Well, we noticed very quickly that our matelas (mattress) was not going to do the job. It was about three inches lower in the middle, which meant that we kept rolling into each other and waking each other up all night long. In our eagerness to settle on the apartment, we failed to realize that the bed was not a full, but something only just enough larger than a twin to make us think that it was intended for two people. We were obviously mistaken. The rolling effect made it impossible to sleep. We made our second trip to Carrefour to purchase a new matress. We will be making our third to return it. It turns out that French matresses are sold in sizes varying by ten centimeters. We purchased a 140 x 190 cm matress, while our tiny lofted sleeping space is only big enough to fit one that is 120 x 190. There is no way the new mattress can be smushed into the frame of the “mezzanine” (loft area) without us knocking out some vital support or wall. So, after paying 30 euro for this sucker to be delivered by truck, we are hoping that we can A) take it back on the bus, B) find a suitable replacement and C) manage not to buy more storebrand yogurt while we are there. We’ve gotten four eight packs so far because the price is too good to ignore.
Already expecting to have difficulty with the French beaurocracy system (extremely strict return policies at stores, miles of paperwork and red tape), I have not been disappointed. To get a telephone you need an electric bill. To get an electric bill you have to call the company. To get an apartment you need a French bank statement. To get a French bank statement you need a local address. The high point of this all was finding that our apartment did not exist. We rented number nine. The street has only even numbers, and everyone else in our building gets their mail at number ten. The post office had never heard our address. We have to go back to all the places we set up accounts and re-order things (phone service, checks, etc.). The only organization that had no problem with our address was the store that delivered the matress.
Now, I know it sounds like I’m doing a lot of complaining, and that’s because I am. Moving to another country is not like taking an extended vacation, at least not yet.
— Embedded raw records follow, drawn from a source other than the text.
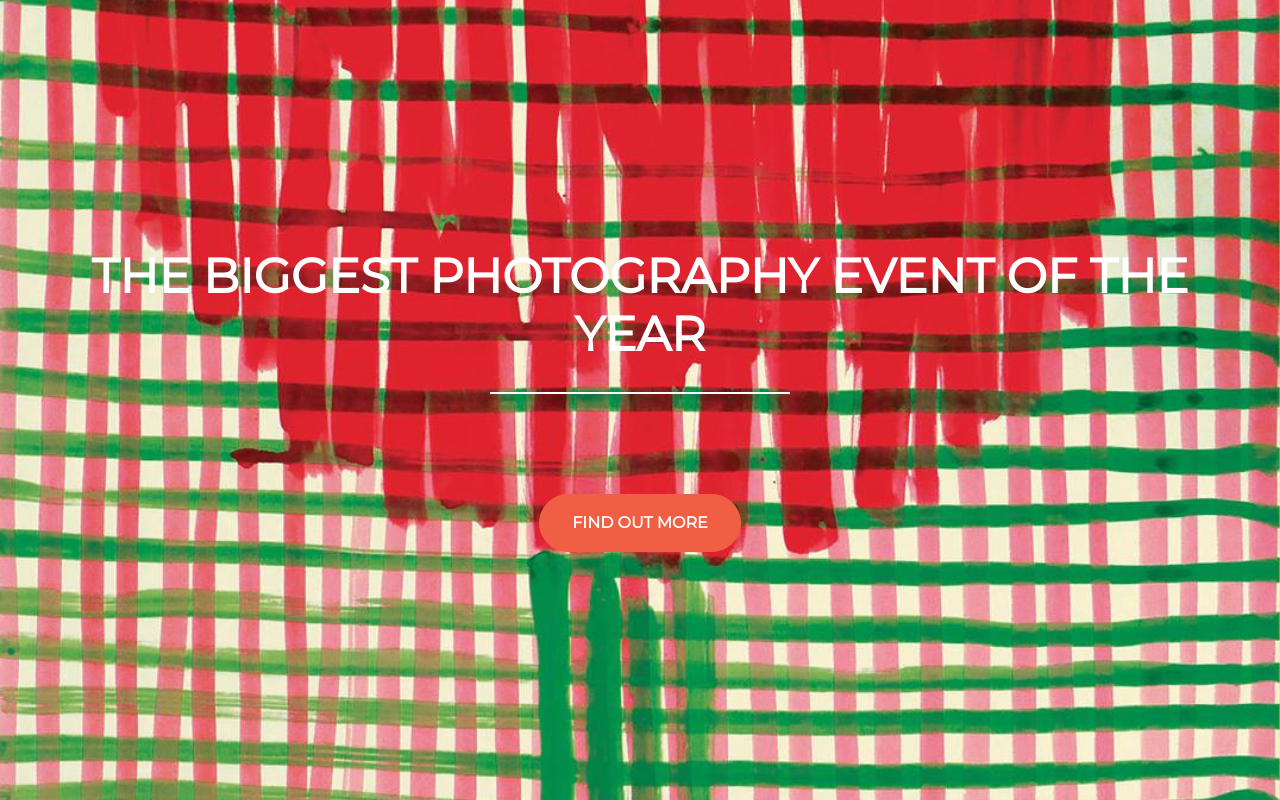
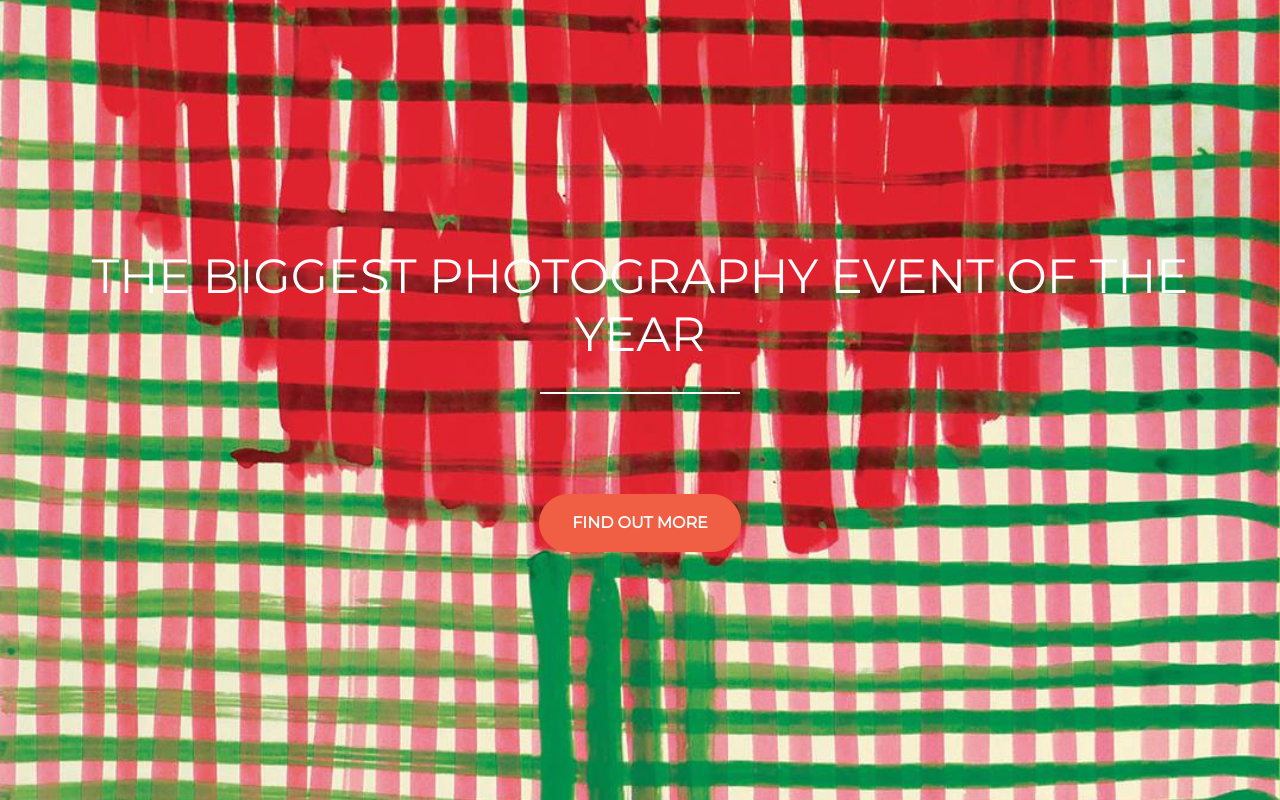
Before and after one commit to mainanchung/photography-event, a plain HTML site: page index.html in a window 1280 px wide. Drawn offline with nearby package versions, Linux system fonts and the light colour scheme.

Commit message:
Add files via upload

```diff
--- a/index.html
+++ b/index.html
@@ -2,7 +2,6 @@
 <html>
   <head>
     <title>Startup</title>
-
 
      <!-- Required meta tags -->
     <meta charset="utf-8">
@@ -15,13 +14,12 @@
     <!-- Bootstrap CSS from a CDN. This way you don't have to include the bootstrap file yourself -->
    <link href="https://cdn.jsdelivr.net/npm/bootstrap@5.2.0-beta1/dist/css/bootstrap.min.css" rel="stylesheet" integrity="sha384-0evHe/X+R7YkIZDRvuzKMRqM+OrBnVFBL6DOitfPri4tjfHxaWutUpFmBp4vmVor" crossorigin="anonymous">
 
-    <!--Animate.css -->
-    <link rel="stylesheet"
+    <link
+    rel="stylesheet"
     href="https://cdnjs.cloudflare.com/ajax/libs/animate.css/4.1.1/animate.min.css"/>
 
     <!-- Your own stylesheet -->
     <link rel="stylesheet" type="text/css" href="style.css">
-
 
   </head>
 
@@ -30,7 +28,8 @@
 <div class="container d-flex align-items-center h-100">
   <div class="row ">
     <header class="text-center">
-      <h1 class=text-uppercase class="animate__bounceInLeft"><strong>The biggest photography event of the year</strong></h1>
+      <h1 class="animate__animated animate__slideInLeft"><strong">The biggest photography event of the year</strong></h1>
+
     </header>
 
     <section class="text-center">
--- a/style.css
+++ b/style.css
@@ -13,6 +13,7 @@ html {
 h1{
   font-size: 3rem;
   color: white;
+  text-transform: uppercase;
 
 }
 
@@ -20,7 +21,7 @@ hr {
     margin: 20px auto;
     color: #F05F44;
     border: 1px solid white;
-    max-width: 300px;
+    max-width: 200px;
     opacity: 1;
 
 }
```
But there are a few bright spots, and their names are Kim, Emilie, and Swann. Kim is an American woman we met at church. She’s a student in the program I’m going to be starting next week, and she’s been over a few nights for Josh to help with her homework. She’s also bummed around with us on some of our grocery excursions (and she made me buy a rug which does WONDERS for our linoleum floor). It’s great to know someone else in such a similar situation, to share discoveries and cold remedies. Swann and Emilie are our upstairs neighbors. We’ve just come from dinner in their apartment (multi-rooms. So jealous). And they’re so funny, and fun, and nice. As we let ourselves back into our apartment tonight, we were like, “Yeah! We’ve got friends!”
Wie Sie Ihren alten Briefkasten noch attraktiver machen
Il y a 9 mois